Predicting the severity of the arc hazard, including the arcing current, has been made more reliable in recent years through the publication of IEEE 1584 Guide for Performing Arc-Flash Hazard Calculations 2018. It is an auditable standard and widely accepted in the electrical engineering community. Two hundred technical experts were involved in the development of the guide over many years and was based on over 1860 tests performed at different voltage levels in high current laboratories. To quote from the scope of the Guide: “The purpose of the guide is to enable qualified person(s) to analyse power systems for the purpose of calculating the incident energy to which employees could be exposed during operations and maintenance work”. It gives no recommendations for PPE. IEEE 1584 is therefore the flagship standard for determining the incident energy (thermal hazard) from an arc at three phase voltages in the range 208 volts to 15,000 volts AC.
(For the UK. Because designers now have the tools to predict arcing currents nowadays, I believe that there is less of a defence under EAWR Regulation 11 “Means for protecting from excess of current” as described in in the commentary in HSR 25.)
15.10 Improves electrical safety management.

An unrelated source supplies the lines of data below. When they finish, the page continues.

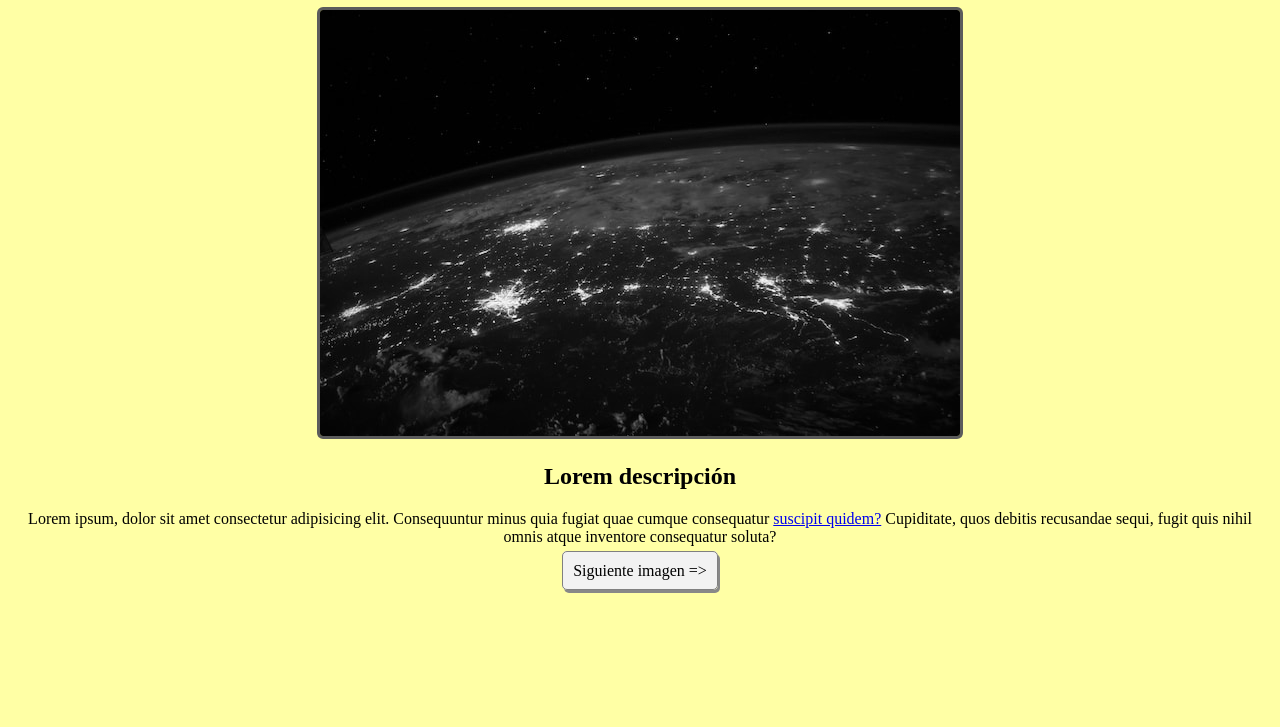
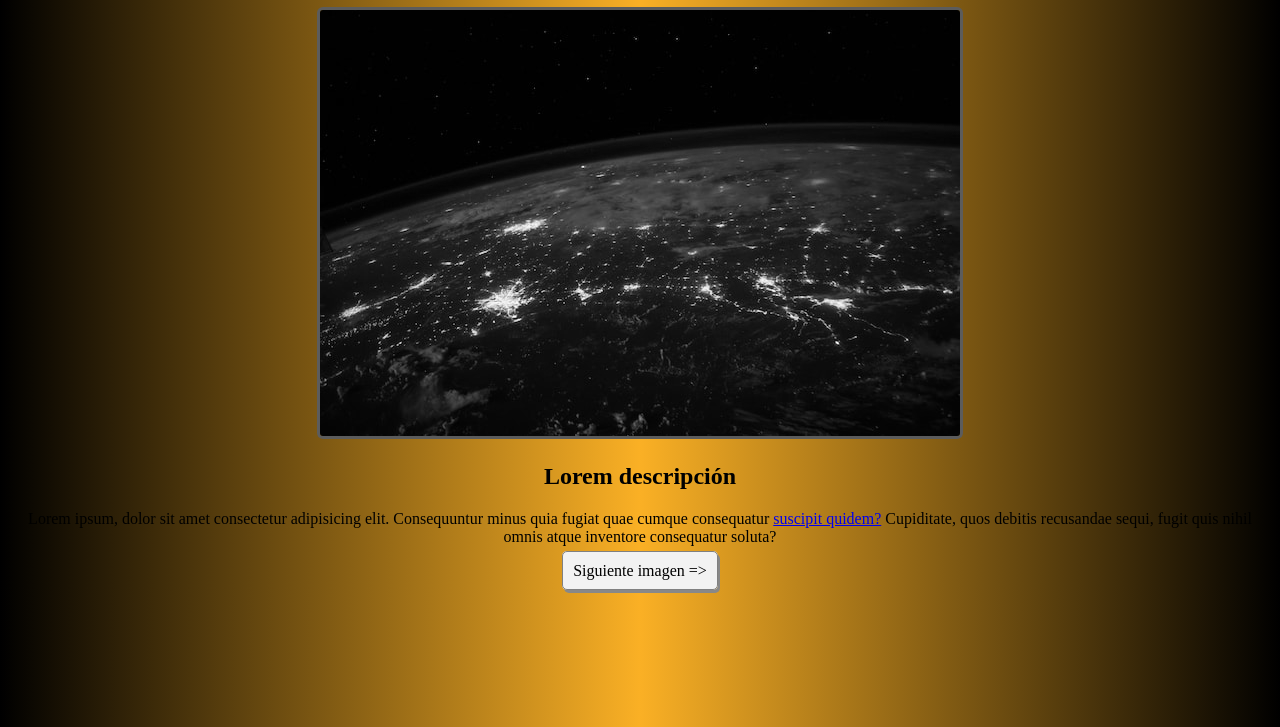
Before and after one commit to MFuentes01/Trabajo_GrupoS6, a plain HTML site: page index.html in a window 1280 px wide. Shown: the part 73-800 px from the top of the page. Drawn offline with Linux system fonts and the light colour scheme.

Commit message:
añadi fondo
fondo color dorado-negro

```diff
--- a/styles.css
+++ b/styles.css
@@ -1,7 +1,10 @@
 body {
-    background-color: rgb(255, 255, 165);
-    text-align: center;
-}
+        background-color: rgb(255, 255, 165);
+        background: rgb(0,0,0);
+        background: linear-gradient(90deg, rgba(0,0,0,1) 0%, rgba(250,176,37,1) 50%, rgba(0,0,0,1) 100%);
+        text-align: center;
+    }
+
 img {
     max-width: 100%;
 }
```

My strongly held belief is that by carrying out arc flash calculations, that it will inevitably force a fresh view of many of the components of a good electrical safety management program. In order to carry out the calculations effectively you will look at the equipment to be worked on or near which usually means control panels and switchgear in industrial settings. Purely on the basis of discovering system parameters you will need to know what the fault levels are and what is the strength and capability of the equipment and upstream protective devices. The big question that will crop up is, are you competent that the protective systems will operate in accordance with design parameters? The likelihood of the hazard causing harm will be influenced by the conditions of the electrical system or equipment and also the task to be performed. Set this against the guidance of Chapters 5 and 6, Prevention and Process and it will become apparent that there is often a need to take immediate action to prevent unacceptable risk. Calculations will force you to look closely at equipment like process control panels which often highlights neglect which is a barometer of whether electrical safety policies are working or not. What I mean by this is when control panels show neglectful practices such as missing insulation, isolator control rods, trunking lids, dilapidation through water ingress and temporary lash up repairs, that will give an insight into the effectiveness of electrical safety policy.
All this will need to be fed back into policy and procedures in the form of a review which is what we should be doing on a regular basis. From that review, amendments to safety rules and training of staff will follow.
- There is more to arc flash risk management than PPE.
- Design Engineers should consider arcing faults on large power systems.
- Calculations of the arc flash can prevent accidents.
- It is possible to design out the need for heavy duty PPE.